▶ [THE PROBLEM]
A faithful copy of each record is required, minus the images.

□ □ □ □

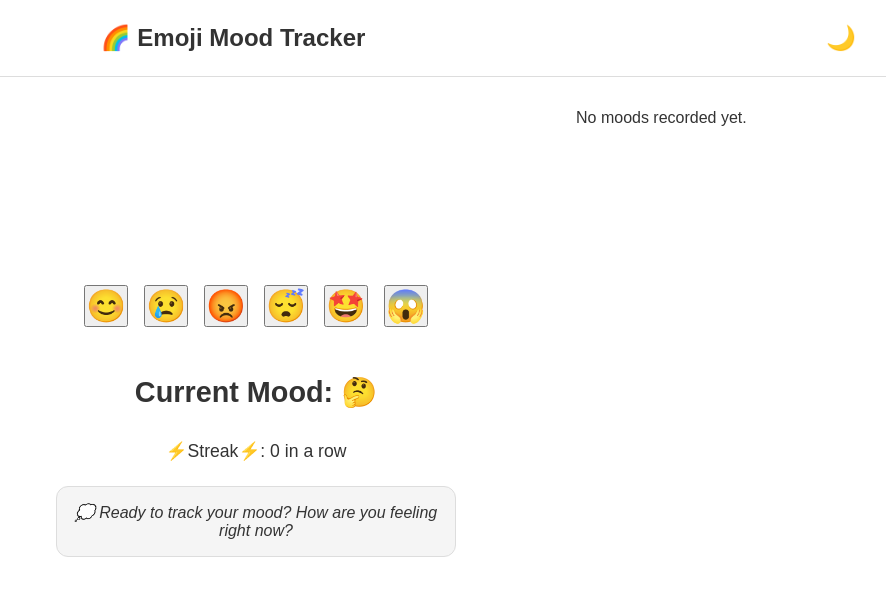
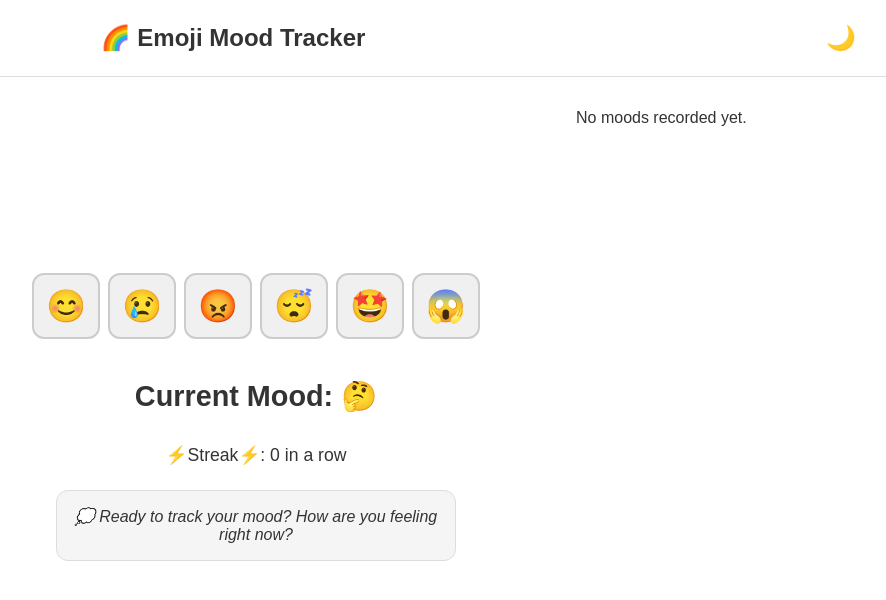
Before and after one commit to teamleaderleo/emoji-mood-tracker-basic, a React (Vite) app: page / in a window 1280 px wide. Shown: the top 600 px of the page, without its empty margins (384-1270 px from the left). Built offline with nearby package versions, Linux system fonts and the light colour scheme.

Commit message:
update button styling too

```diff
--- a/src/App.tsx
+++ b/src/App.tsx
@@ -91,7 +91,7 @@ export default function App() {
           position: "sticky",
           top: 0
         }}>
-          <EmojiPicker onSelect={setMood} />
+          <EmojiPicker onSelect={setMood} isDarkMode={isDarkMode} />
           <h2 style={{
             margin: "0.5rem 0",
             fontSize: "clamp(1.2rem, 4vw, 1.8rem)"
--- a/src/components/EmojiPicker.tsx
+++ b/src/components/EmojiPicker.tsx
@@ -4,21 +4,64 @@ const emojis = ["😊", "😢", "😡", "😴", "🤩", "😱"];
 
 type Props = {
   onSelect: (emoji: string) => void;
+  isDarkMode: boolean;
 };
 
-export default function EmojiPicker({ onSelect }: Props) {
-  // const [mood, setMoodState] = useState<string | null>(null);
+export default function EmojiPicker({ onSelect, isDarkMode }: Props) {
+  const theme = {
+    background: isDarkMode ? "#404040" : "#f0f0f0",
+    hoverBackground: isDarkMode ? "#505050" : "#e0e0e0",
+    activeBackground: isDarkMode ? "#606060" : "#d0d0d0",
+    border: isDarkMode ? "#555" : "#ccc"
+  };
+
   return (
     <div style={{ margin: "1rem 0" }}>
+      <div style={{
+        display: "flex",
+        gap: "0.5rem",
+        flexWrap: "wrap",
+        justifyContent: "center"
+      }}>
         {emojis.map((emoji) => (
           <button
             key={emoji}
-          style={{ fontSize: "2rem", margin: "0.5rem" }}
+            style={{
+              fontSize: "2rem",
+              padding: "0.75rem",
+              backgroundColor: theme.background,
+              border: `2px solid ${theme.border}`,
+              borderRadius: "12px",
+              cursor: "pointer",
+              transition: "all 0.3s ease",
+              minWidth: "60px",
+              minHeight: "60px",
+              display: "flex",
+              alignItems: "center",
+              justifyContent: "center"
+            }}
             onClick={() => onSelect(emoji)}
+            onMouseEnter={(e) => {
+              e.currentTarget.style.backgroundColor = theme.hoverBackground;
+              e.currentTarget.style.transform = "scale(1.05)";
+            }}
+            onMouseLeave={(e) => {
+              e.currentTarget.style.backgroundColor = theme.background;
+              e.currentTarget.style.transform = "scale(1)";
+            }}
+            onMouseDown={(e) => {
+              e.currentTarget.style.backgroundColor = theme.activeBackground;
+              e.currentTarget.style.transform = "scale(0.95)";
+            }}
+            onMouseUp={(e) => {
+              e.currentTarget.style.backgroundColor = theme.hoverBackground;
+              e.currentTarget.style.transform = "scale(1.05)";
+            }}
           >
             {emoji}
           </button>
         ))}
       </div>
+    </div>
   );
 }
```
Lines whose indentation alone changed are shown as unchanged.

□ □ □ □

▶ [ANSWER SPACE]
Before and after one commit to teamleaderleo/emoji-mood-tracker-basic, a React (Vite) app: page / in a window 1280 px wide. Shown: the top 600 px of the page, without its empty margins (384-1270 px from the left). Built offline with nearby package versions, Linux system fonts and the light colour scheme.

Commit message:
update button styling too

```diff
--- a/src/App.tsx
+++ b/src/App.tsx
@@ -91,7 +91,7 @@ export default function App() {
           position: "sticky",
           top: 0
         }}>
-          <EmojiPicker onSelect={setMood} />
+          <EmojiPicker onSelect={setMood} isDarkMode={isDarkMode} />
           <h2 style={{
             margin: "0.5rem 0",
             fontSize: "clamp(1.2rem, 4vw, 1.8rem)"
--- a/src/components/EmojiPicker.tsx
+++ b/src/components/EmojiPicker.tsx
@@ -4,21 +4,64 @@ const emojis = ["😊", "😢", "😡", "😴", "🤩", "😱"];
 
 type Props = {
   onSelect: (emoji: string) => void;
+  isDarkMode: boolean;
 };
 
-export default function EmojiPicker({ onSelect }: Props) {
-  // const [mood, setMoodState] = useState<string | null>(null);
+export default function EmojiPicker({ onSelect, isDarkMode }: Props) {
+  const theme = {
+    background: isDarkMode ? "#404040" : "#f0f0f0",
+    hoverBackground: isDarkMode ? "#505050" : "#e0e0e0",
+    activeBackground: isDarkMode ? "#606060" : "#d0d0d0",
+    border: isDarkMode ? "#555" : "#ccc"
+  };
+
   return (
     <div style={{ margin: "1rem 0" }}>
+      <div style={{
+        display: "flex",
+        gap: "0.5rem",
+        flexWrap: "wrap",
+        justifyContent: "center"
+      }}>
         {emojis.map((emoji) => (
           <button
             key={emoji}
-          style={{ fontSize: "2rem", margin: "0.5rem" }}
+            style={{
+              fontSize: "2rem",
+              padding: "0.75rem",
+              backgroundColor: theme.background,
+              border: `2px solid ${theme.border}`,
+              borderRadius: "12px",
+              cursor: "pointer",
+              transition: "all 0.3s ease",
+              minWidth: "60px",
+              minHeight: "60px",
+              display: "flex",
+              alignItems: "center",
+              justifyContent: "center"
+            }}
             onClick={() => onSelect(emoji)}
+            onMouseEnter={(e) => {
+              e.currentTarget.style.backgroundColor = theme.hoverBackground;
+              e.currentTarget.style.transform = "scale(1.05)";
+            }}
+            onMouseLeave={(e) => {
+              e.currentTarget.style.backgroundColor = theme.background;
+              e.currentTarget.style.transform = "scale(1)";
+            }}
+            onMouseDown={(e) => {
+              e.currentTarget.style.backgroundColor = theme.activeBackground;
+              e.currentTarget.style.transform = "scale(0.95)";
+            }}
+            onMouseUp={(e) => {
+              e.currentTarget.style.backgroundColor = theme.hoverBackground;
+              e.currentTarget.style.transform = "scale(1.05)";
+            }}
           >
             {emoji}
           </button>
         ))}
       </div>
+    </div>
   );
 }
```
Lines whose indentation alone changed are shown as unchanged.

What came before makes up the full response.